  3. Take notes. Get a pocket notebook and pen and carry it with you everywhere. Ideas and questions may come up while you’re standing in line at the grocery store, or a friend may offer a great suggestion while you’re watching your daughter’s soccer game. Write everything down because times of heightened stress can cause anyone to become forgetful.
  4. Get help as needed. There are numerous experts and resources available to help you with issues from financial and legal to home care and medical concerns. The Internet can be a fountain of information as long as you know where to look. Locally, tap into the town senior services agency, geriatric social workers, physicians, therapists and the hospital. Regionally and nationally, there are associations that address everything from aging and eldercare to specific diseases and Medicare. Keep contact information handy and access those resources as you need them.
  5. Simplify. Now is the time to cut out the fluff and focus on the basics. You might want to put off the kitchen remodel or the addition of a new household pet. But do not cut out any activities that are part of the normal routine for yourself and your children, such as after-school classes, sports and the health club. Also, be particularly mindful of special days in your children’s and parents’ lives, such as school events, holidays and birthday celebrations.
  6. Communicate effectively. Take the time to speak frankly with all the important people in your life and your parent’s life. Start with the immediate family and have a heart-to-heart discussion with those people who can help you with caregiving responsibilities as needed. Even if you are the caregiver living with or closest to your aging parent, other family members can help with ancillary activities and can plan to visit to alleviate your day-to-day caregiving responsibilities. Tools available on the Internet can help keep all vital people in the know regarding the calendar, doctor visits, medication, contact information and location of important documents.
  7. Expect to get caught off guard. No matter how organized you are, glitches are going to creep in. Know they are coming and that often things don’t go exactly as planned. If you have your support system in place and you’ve taken care of organizing your most important priorities, then you should be able to hit an occasional bump in the road without destroying your internal transmission.

Fast Facts
  • Family caregivers who provide care 36 or more hours weekly are more likely than non-caregivers to experience symptoms of depression or anxiety. For spouses the rate is six times higher; for those caring for a parent the rate is twice as high. (Source: American Journal of Public Health)

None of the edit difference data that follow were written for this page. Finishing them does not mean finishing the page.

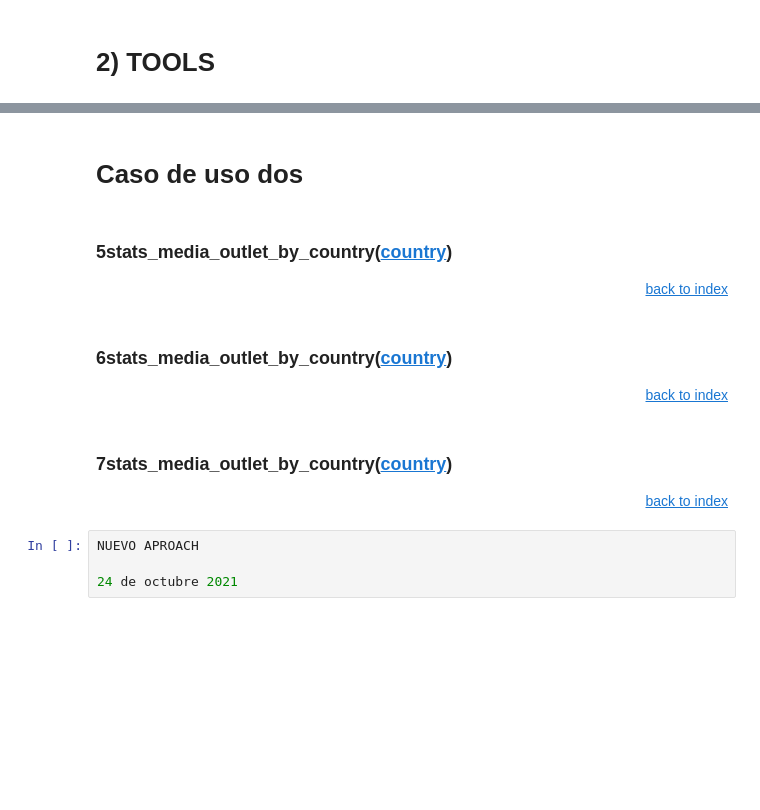
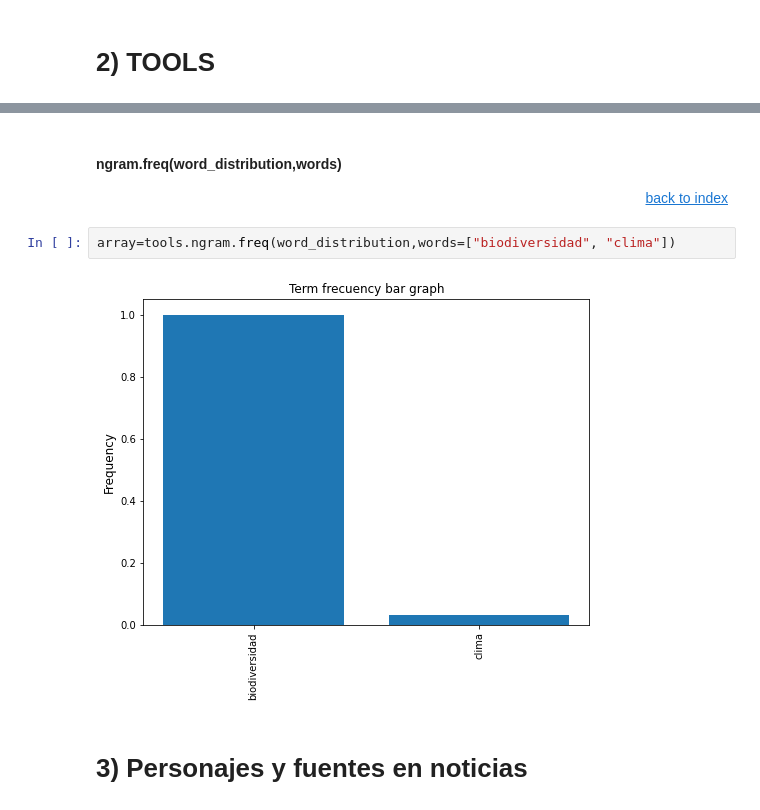
Before and after one commit to TeamSophia2/pySophia2, a Jupyter notebook: Example_notebook.ipynb, the cells around one changed output, grey strips where cells are left out. Drawn from its saved outputs; the diff is of its cells as text; blank space fills up the shorter version.

```diff
--- a/Example_notebook.ipynb
+++ b/Example_notebook.ipynb
@@ -446,15 +427,9 @@ tools.sophia_ngram_view(sophia2_ngram_struct, palabras,True)
+# %% [markdown]
+#### ngram.freq(word_distribution,words)
+<div style='text-align: right'><a href="#INDEX">back to index </a></div>
+# %%
+array=tools.ngram.freq(word_distribution,words=["biodiversidad", "clima"])
+# %% [output]
+[figure, added]
 # %% [markdown]
-# Caso de uso dos
+# 3) Personajes y fuentes en noticias
-# %% [markdown]
-### 5stats_media_outlet_by_country(<a href="#list_countries()">country</a>)
-<div style='text-align: right'><a href="#INDEX">back to index </a></div>
-# %% [markdown]
-### 6stats_media_outlet_by_country(<a href="#list_countries()">country</a>)
-<div style='text-align: right'><a href="#INDEX">back to index </a></div>
-# %% [markdown]
-### 7stats_media_outlet_by_country(<a href="#list_countries()">country</a>)
-<div style='text-align: right'><a href="#INDEX">back to index </a></div>
-# %%
-NUEVO APROACH
-
-24 de octubre 2021
```
Also changed, not shown: parts of 69 cells of this notebook, 7 other files.
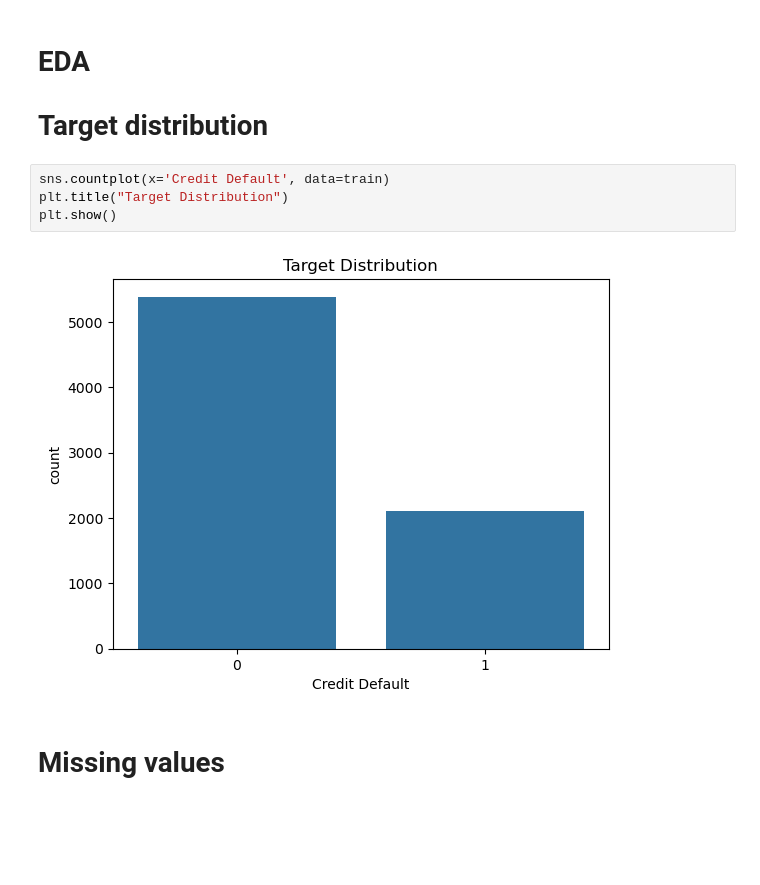
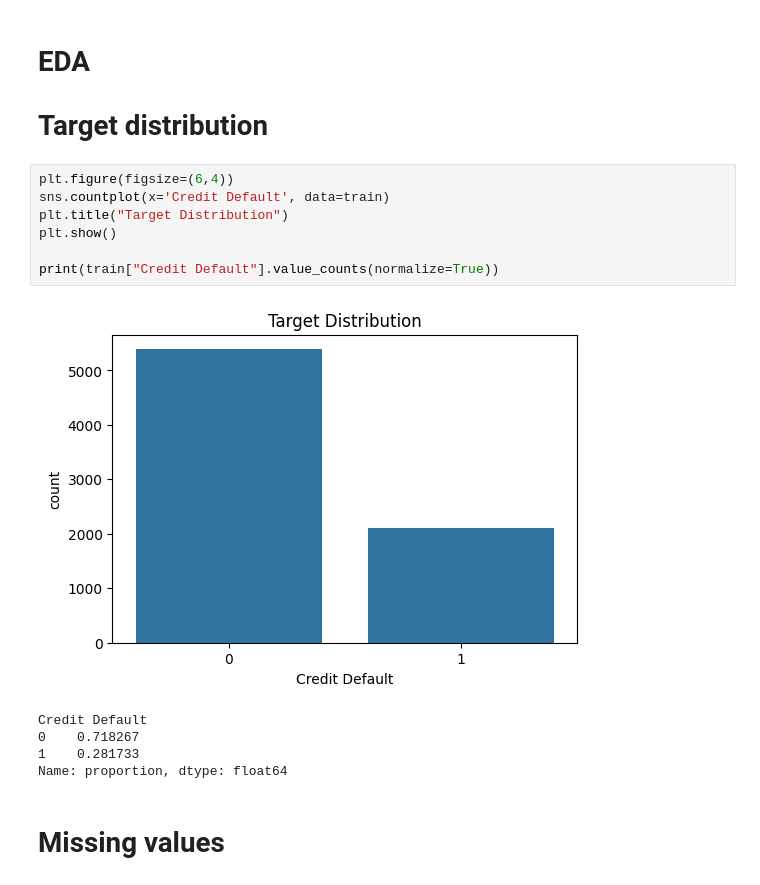
Before and after one commit to MargaritaOsokina/credit-default-risk-modeling-f1-optimization, a Jupyter notebook: Osokina.ipynb, the cells around one changed output. Cells and saved outputs as stored; diff of their text form; blank space fills up the shorter version.

```diff
--- a/Osokina.ipynb
+++ b/Osokina.ipynb
@@ -51,10 +43,17 @@ memory usage: 996.2+ KB
 # EDA
 # Target distribution
 # %%
+plt.figure(figsize=(6,4))
 sns.countplot(x='Credit Default', data=train)
 plt.title("Target Distribution")
 plt.show()
+
+print(train["Credit Default"].value_counts(normalize=True))
 # %% [output]
-[figure, old version]
+[figure, new version]
+Credit Default
+0    0.718267
+1    0.281733
+Name: proportion, dtype: float64
 # %% [markdown]
 # Missing values
```
Also changed, not shown: parts of 38 cells of this notebook.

  • 17% of family caregivers are providing 40 hours of care a week or more. (Source: National Alliance for Caregiving and AARP)